WHAT YOU WILL DO:
If a line of the records contains the string "that", copy it out.

___ MATERIAL FOR THE TASK ___

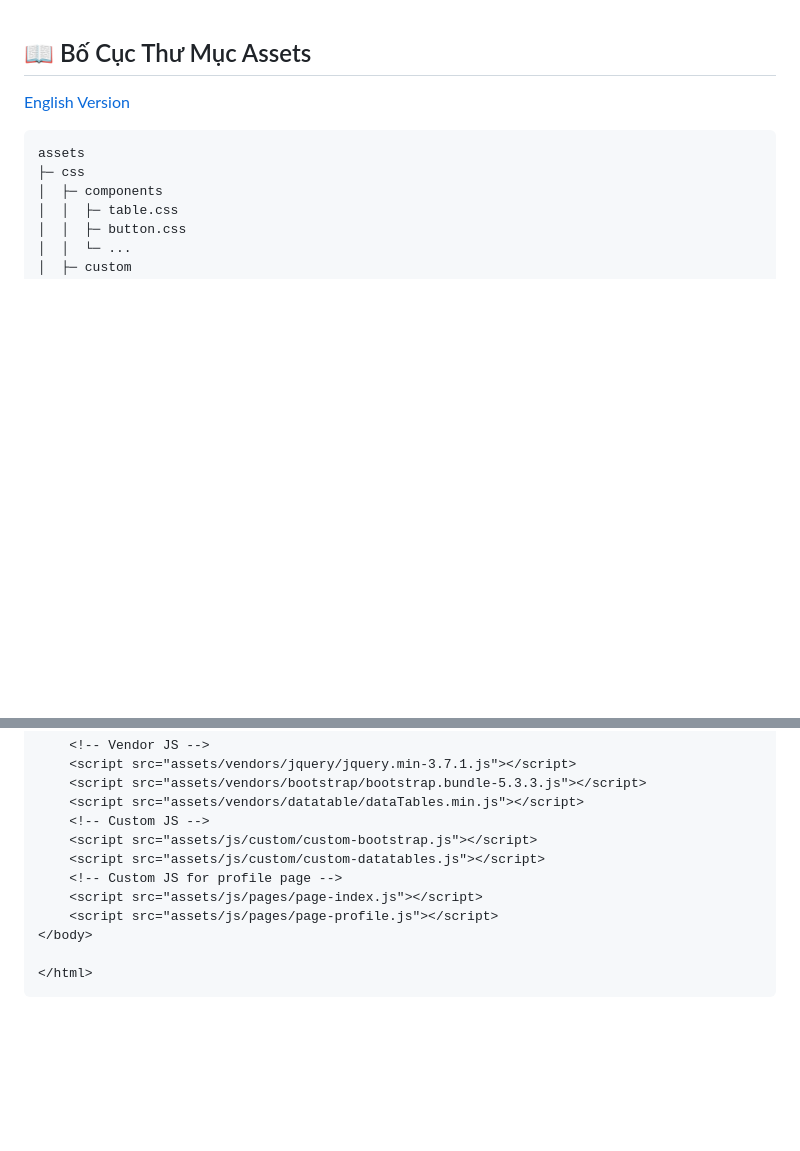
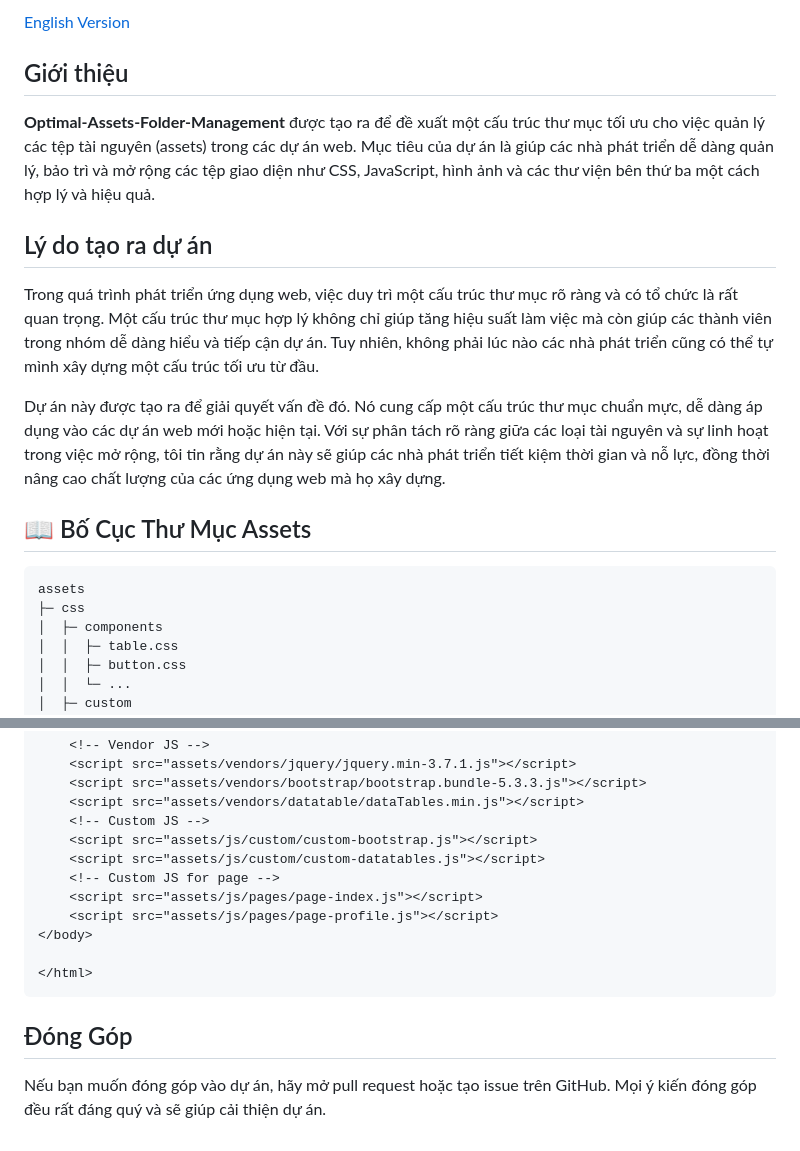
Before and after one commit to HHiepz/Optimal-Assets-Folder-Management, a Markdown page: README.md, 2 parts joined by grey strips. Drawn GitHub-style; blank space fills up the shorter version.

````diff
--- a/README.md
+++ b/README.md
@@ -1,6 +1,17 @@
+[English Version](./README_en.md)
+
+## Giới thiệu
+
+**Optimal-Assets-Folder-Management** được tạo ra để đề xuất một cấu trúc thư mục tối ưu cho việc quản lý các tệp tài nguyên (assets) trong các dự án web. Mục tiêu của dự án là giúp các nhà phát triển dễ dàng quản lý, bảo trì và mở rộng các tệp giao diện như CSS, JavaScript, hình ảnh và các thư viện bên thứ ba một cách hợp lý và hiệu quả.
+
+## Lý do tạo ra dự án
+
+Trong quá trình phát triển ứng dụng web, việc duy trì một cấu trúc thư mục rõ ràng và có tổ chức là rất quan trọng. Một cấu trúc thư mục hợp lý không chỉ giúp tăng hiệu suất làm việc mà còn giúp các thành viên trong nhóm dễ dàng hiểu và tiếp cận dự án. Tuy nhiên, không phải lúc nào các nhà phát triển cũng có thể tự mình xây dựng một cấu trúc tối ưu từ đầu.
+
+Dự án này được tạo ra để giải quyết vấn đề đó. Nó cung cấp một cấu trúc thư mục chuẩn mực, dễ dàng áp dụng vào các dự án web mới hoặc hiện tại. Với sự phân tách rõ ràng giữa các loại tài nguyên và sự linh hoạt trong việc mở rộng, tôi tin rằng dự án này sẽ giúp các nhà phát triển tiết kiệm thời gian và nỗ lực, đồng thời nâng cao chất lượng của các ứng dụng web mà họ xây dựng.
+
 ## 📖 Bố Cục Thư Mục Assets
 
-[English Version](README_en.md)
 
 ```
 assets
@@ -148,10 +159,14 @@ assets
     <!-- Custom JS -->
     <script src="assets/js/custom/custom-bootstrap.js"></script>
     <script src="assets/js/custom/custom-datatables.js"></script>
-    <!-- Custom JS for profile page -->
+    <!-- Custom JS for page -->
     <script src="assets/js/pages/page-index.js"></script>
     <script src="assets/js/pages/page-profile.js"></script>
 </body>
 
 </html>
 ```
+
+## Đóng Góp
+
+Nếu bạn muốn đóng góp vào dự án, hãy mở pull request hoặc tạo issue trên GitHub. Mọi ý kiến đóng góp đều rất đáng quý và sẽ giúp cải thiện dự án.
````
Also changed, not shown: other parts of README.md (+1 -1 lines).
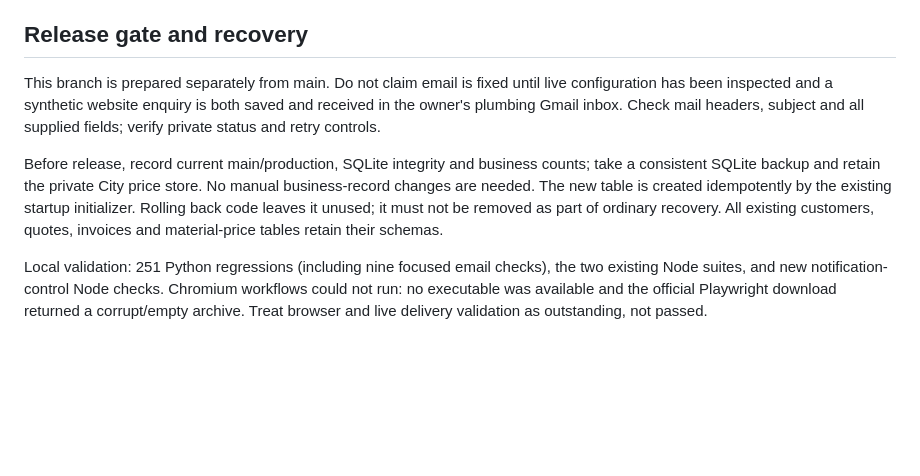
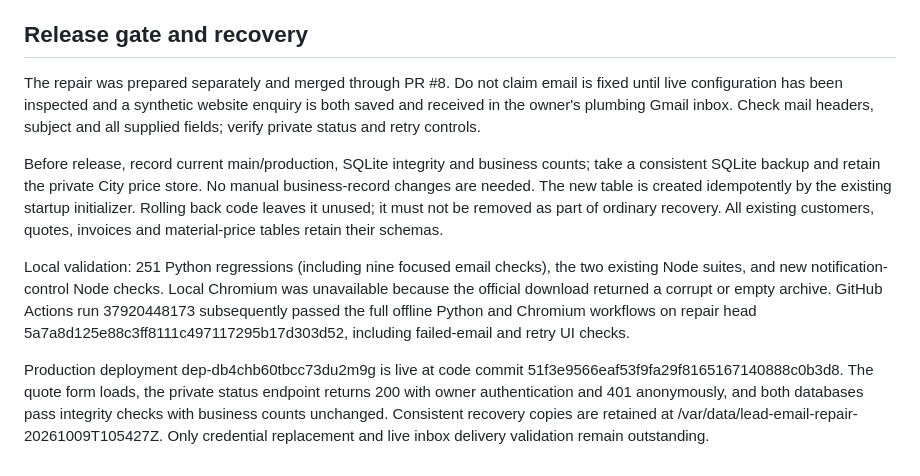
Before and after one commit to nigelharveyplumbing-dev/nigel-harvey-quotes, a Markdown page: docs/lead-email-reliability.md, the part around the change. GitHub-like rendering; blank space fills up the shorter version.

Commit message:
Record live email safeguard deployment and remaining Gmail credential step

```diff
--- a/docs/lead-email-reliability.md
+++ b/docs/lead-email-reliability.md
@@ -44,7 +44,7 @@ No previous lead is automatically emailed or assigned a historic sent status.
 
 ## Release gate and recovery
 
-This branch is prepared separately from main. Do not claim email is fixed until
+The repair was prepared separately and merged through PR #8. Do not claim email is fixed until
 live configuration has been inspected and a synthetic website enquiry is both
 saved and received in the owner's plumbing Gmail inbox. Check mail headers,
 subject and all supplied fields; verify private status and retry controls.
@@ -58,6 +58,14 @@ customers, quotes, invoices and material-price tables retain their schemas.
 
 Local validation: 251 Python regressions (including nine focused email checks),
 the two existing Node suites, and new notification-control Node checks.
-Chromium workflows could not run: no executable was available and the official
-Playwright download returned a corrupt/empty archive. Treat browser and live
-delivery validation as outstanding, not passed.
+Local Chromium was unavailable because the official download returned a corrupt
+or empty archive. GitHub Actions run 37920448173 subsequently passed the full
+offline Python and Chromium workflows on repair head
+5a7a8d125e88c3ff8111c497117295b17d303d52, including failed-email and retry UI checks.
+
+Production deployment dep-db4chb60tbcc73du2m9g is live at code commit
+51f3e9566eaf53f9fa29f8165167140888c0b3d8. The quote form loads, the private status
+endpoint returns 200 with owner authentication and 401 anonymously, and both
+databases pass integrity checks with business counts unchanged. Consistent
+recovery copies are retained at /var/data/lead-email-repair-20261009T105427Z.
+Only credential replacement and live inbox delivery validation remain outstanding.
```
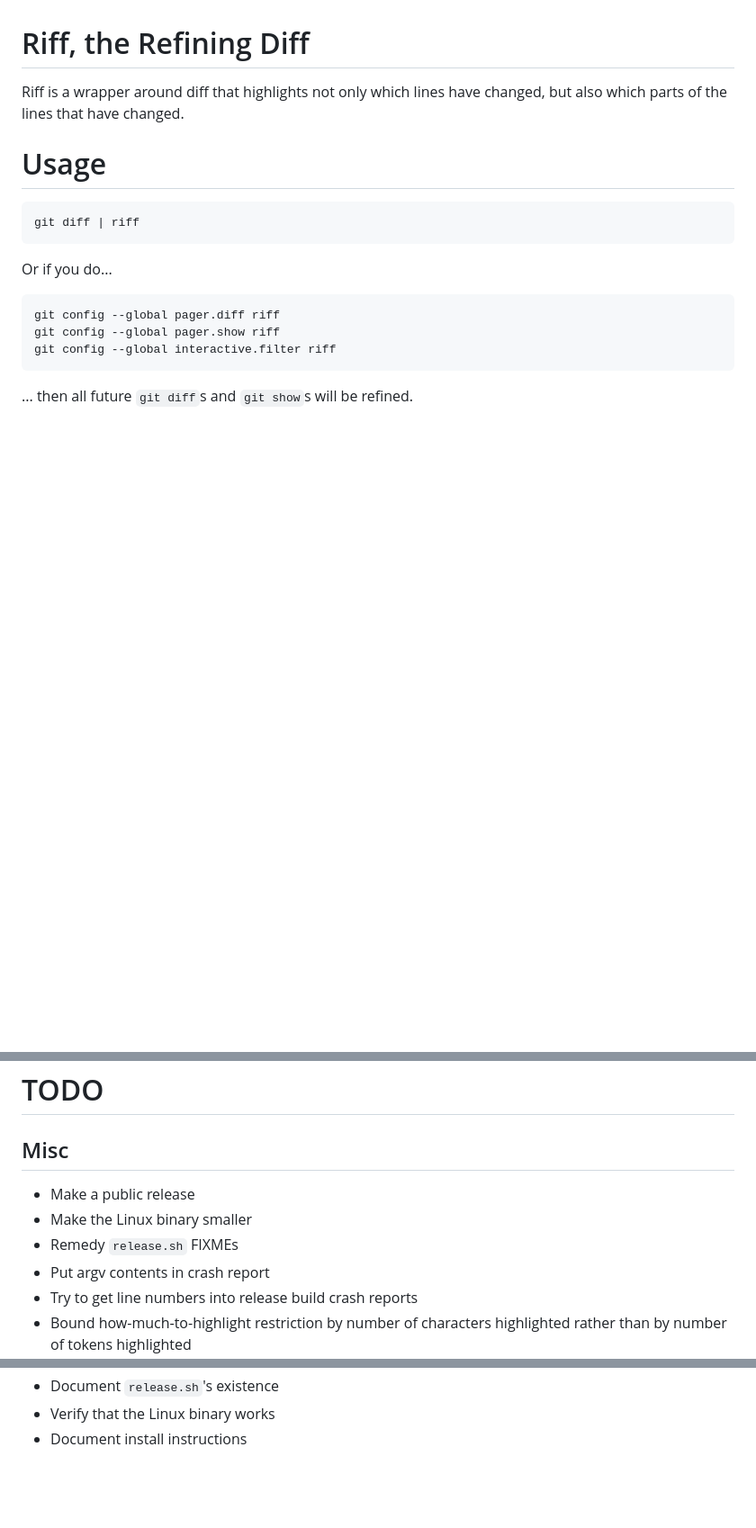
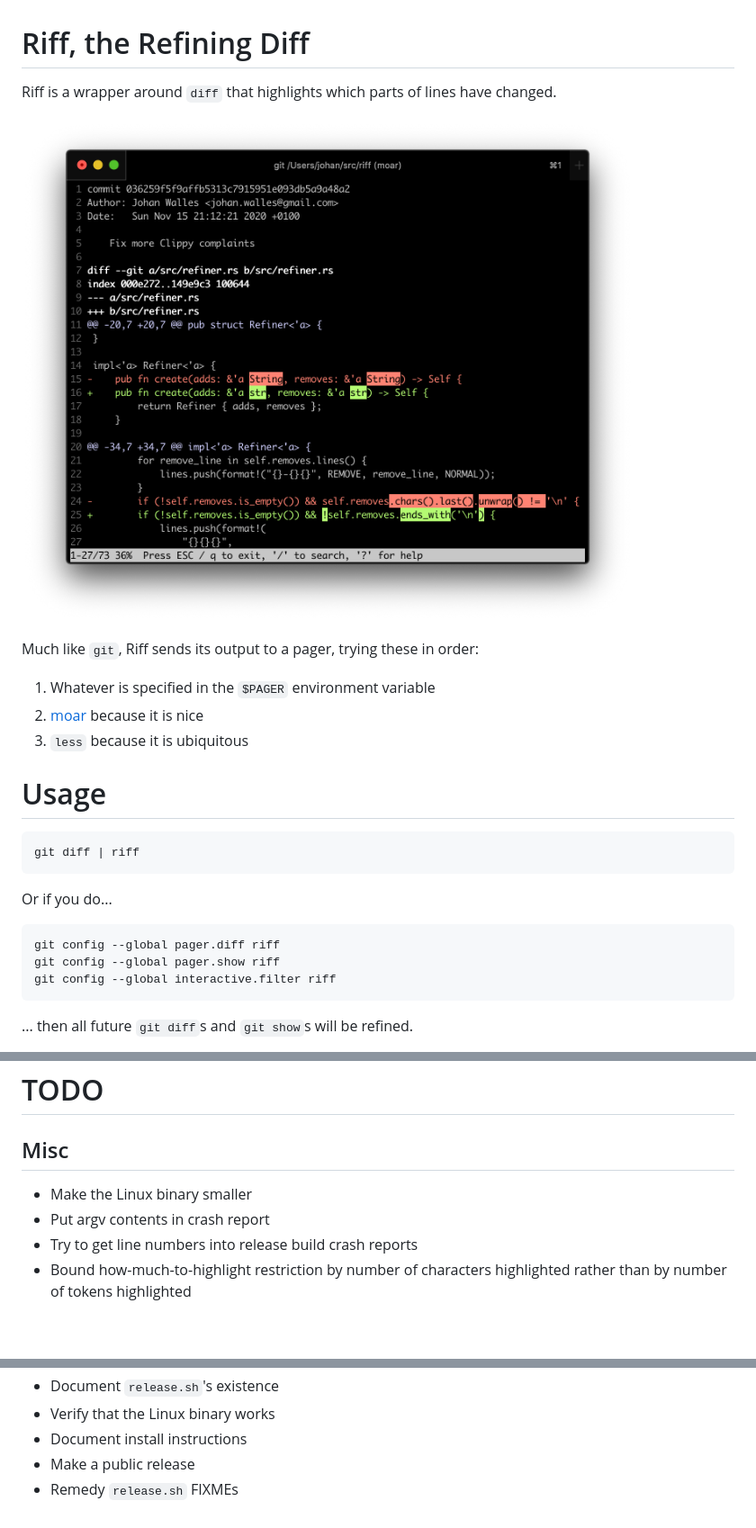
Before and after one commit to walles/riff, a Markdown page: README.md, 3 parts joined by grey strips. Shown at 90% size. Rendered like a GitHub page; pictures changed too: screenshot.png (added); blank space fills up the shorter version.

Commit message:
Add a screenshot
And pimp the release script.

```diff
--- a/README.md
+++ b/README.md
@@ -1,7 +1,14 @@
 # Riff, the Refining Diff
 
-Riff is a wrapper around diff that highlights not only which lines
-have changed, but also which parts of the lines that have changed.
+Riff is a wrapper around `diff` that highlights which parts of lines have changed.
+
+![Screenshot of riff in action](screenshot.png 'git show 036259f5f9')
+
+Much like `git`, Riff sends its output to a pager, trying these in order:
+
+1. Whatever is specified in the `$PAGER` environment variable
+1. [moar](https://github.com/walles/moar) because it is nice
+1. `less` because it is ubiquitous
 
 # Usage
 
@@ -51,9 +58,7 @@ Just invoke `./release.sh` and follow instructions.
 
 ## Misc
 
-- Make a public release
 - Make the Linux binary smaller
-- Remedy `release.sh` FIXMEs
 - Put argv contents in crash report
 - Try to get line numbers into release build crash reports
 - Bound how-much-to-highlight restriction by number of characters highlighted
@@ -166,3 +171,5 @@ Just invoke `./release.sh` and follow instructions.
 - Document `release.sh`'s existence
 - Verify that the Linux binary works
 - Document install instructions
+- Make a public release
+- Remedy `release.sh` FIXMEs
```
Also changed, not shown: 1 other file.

___

REPLY:
-Riff is a wrapper around diff that highlights not only which lines
-have changed, but also which parts of the lines that have changed.
+Riff is a wrapper around `diff` that highlights which parts of lines have changed.
 - Verify that the Linux binary works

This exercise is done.